Much of our social existence is dependent on our isolation from one another—on our ability to inflict alienation on ourselves. We spend hours in our dorm rooms on facebook, while literally hundreds of other people sit a few feet away doing the same thing. We gentrify our collective broken-heartedness. What is it that keeps us from entering into meaningful relationships with those around us?
When students took Kerr Hall on at around 3pm on November 19, 2009, it occurred to me that I wasn’t going to make my 4pm class. As administrators began to filter out of the building, an older gentleman in Vans caught my eye. I walked up to him slowly and said, “I just wanted to let you know, I probably won’t be in class.” His response surprised me: “Oh, okay… I’ll put the presentation online.” Among the numbness of everyday life, this was a moment that made me actually feel something.
We were only in Kerr Hall for seventy-two hours, but life in the occupation took on a kind of rhythm. When we were hungry, there was food spontaneously cooked by students (many of whom felt that was the limit of their ability to participate). More food flowed in from dining halls, dorms and dumpsters. When there was a decision to be made, we made it together. When there were no decisions to be made, we sat around and talked.
When I was scared, there was someone to hold my hand. It was 5am when the riot police came to Kerr Hall. The seventy of us inside the building were suffering from sleep deprivation and paranoia. As we watched our friends on the outside get smacked with batons, I realized my own fear of authority. I turned to the girl next to me, someone I had met hours before, and said, “I’m freaking out. Can I hold your hand?” She grabbed my hand and within minutes, nearly everyone around us was holding someone’s hand, regardless of how fiercely we disagreed with each other’s ideas or tactics.
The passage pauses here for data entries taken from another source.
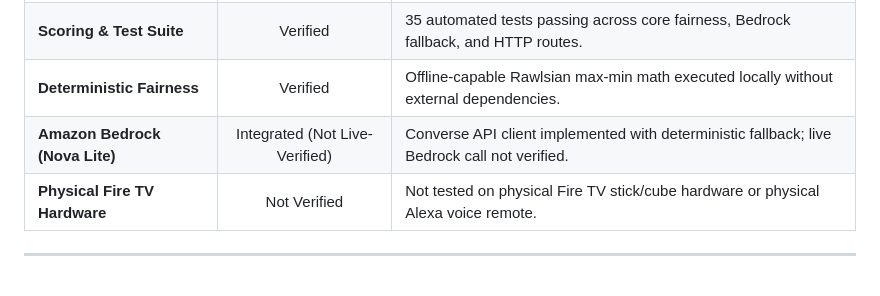
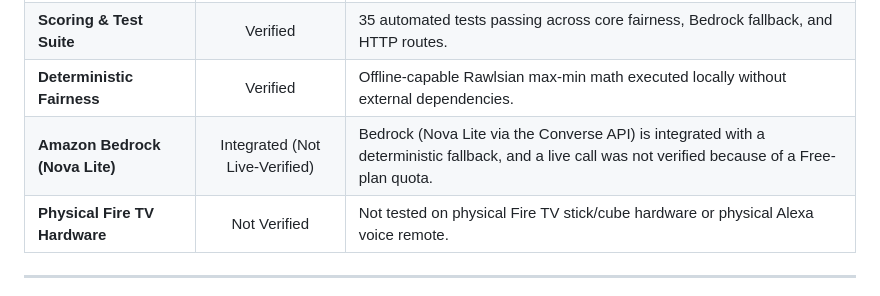
Before and after one commit to shrutimishrads/OnePick, a Markdown page: README.md, the part around the change. Rendered like a GitHub page.

Commit message:
docs: record real Bedrock friction and drop AWS Builder entry

```diff
--- a/README.md
+++ b/README.md
@@ -107,7 +107,7 @@ adb install -r app/build/outputs/apk/debug/app-debug.apk
 | **Android TV Emulator** | Verified | Tested on Android 14 (API 34) 1080p emulator with D-pad navigation and native input dialogs. |
 | **Scoring & Test Suite** | Verified | 35 automated tests passing across core fairness, Bedrock fallback, and HTTP routes. |
 | **Deterministic Fairness** | Verified | Offline-capable Rawlsian max-min math executed locally without external dependencies. |
-| **Amazon Bedrock (Nova Lite)** | Integrated (Not Live-Verified) | Converse API client implemented with deterministic fallback; live Bedrock call not verified. |
+| **Amazon Bedrock (Nova Lite)** | Integrated (Not Live-Verified) | Bedrock (Nova Lite via the Converse API) is integrated with a deterministic fallback, and a live call was not verified because of a Free-plan quota. |
 | **Physical Fire TV Hardware** | Not Verified | Not tested on physical Fire TV stick/cube hardware or physical Alexa voice remote. |
 
 ---
```
Also changed, not shown: docs/devpost-submission.md (+17 -12 lines), docs/product-feedback.md (+13 -9 lines).
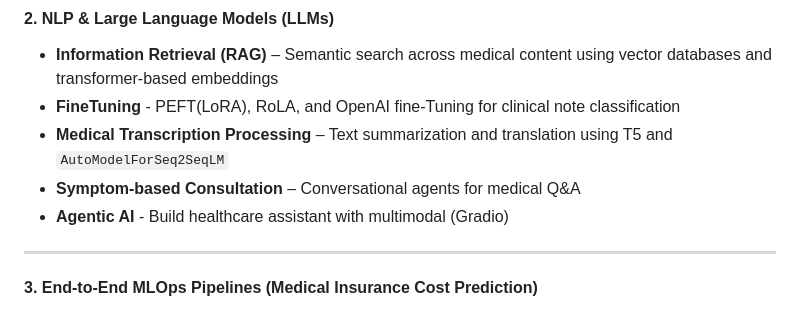
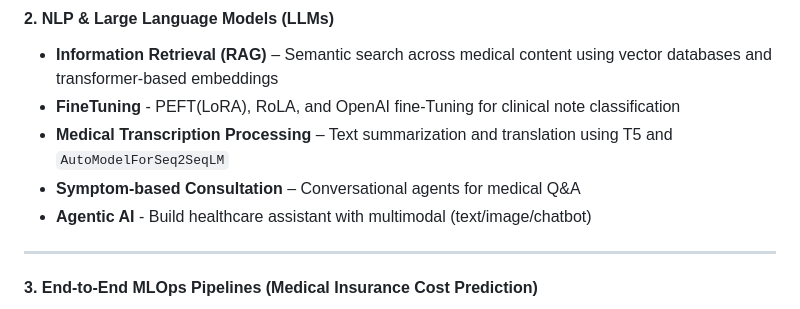
Before and after one commit to wuguo5982/Big_Data_Healthcare_Analytics, a Markdown page: README.md, the part around the change. Rendered like a GitHub page.

```diff
--- a/README.md
+++ b/README.md
@@ -43,7 +43,7 @@ Projects utilize a blend of structured and unstructured healthcare datasets, suc
 - **FineTuning** - PEFT(LoRA), RoLA, and OpenAI fine-Tuning for clinical note classification
 - **Medical Transcription Processing** – Text summarization and translation using T5 and `AutoModelForSeq2SeqLM`
 - **Symptom-based Consultation** – Conversational agents for medical Q&A
-- **Agentic AI** - Build healthcare assistant with multimodal (Gradio)
+- **Agentic AI** - Build healthcare assistant with multimodal (text/image/chatbot)
 
 ---
 
```
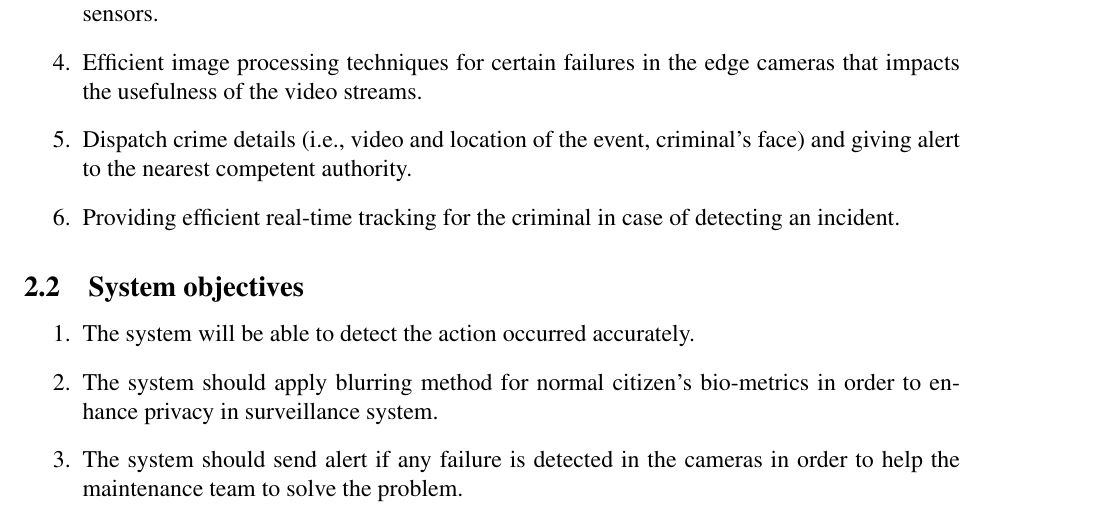
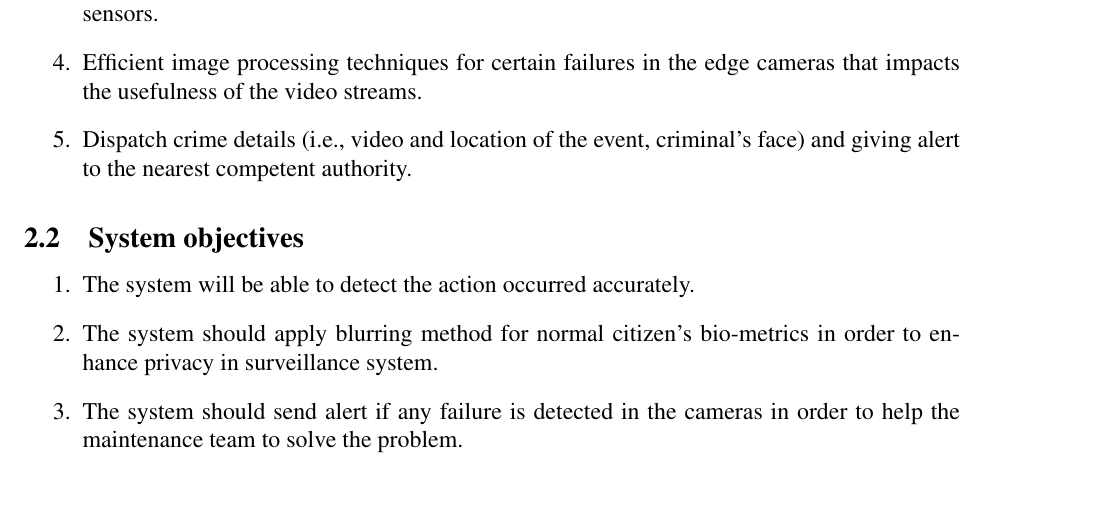
Before and after one commit to SandraFW/intelligent-Surveillance-for-smart-cities, a LaTeX paper (SDD/main.tex): part of page 6 of 34 before the commit and part of page 6 of 35 after it, cut so that both start at the same text. Compiled offline with pdfLaTeX.

Commit message:
Update main.tex

```diff
--- a/SDD/main.tex
+++ b/SDD/main.tex
@@ -149,7 +149,7 @@
 \item Efficient image processing techniques for certain failures in the edge cameras that impacts the usefulness of the video streams.
 \item Dispatch crime details (i.e., video and location of the event, criminal’s face) and giving alert to the nearest competent authority.
 
-\item Providing efficient real-time tracking for the criminal in case of detecting an incident.
+
 
 \end{enumerate}
 
```
Also changed, not shown: SDD/main.tex (2 more changed lines).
We became connected by the reality of what we had done. In the university, where it seems that everything is preparation for something else, something that never arrives, Kerr Hall reminds us that we exist—together.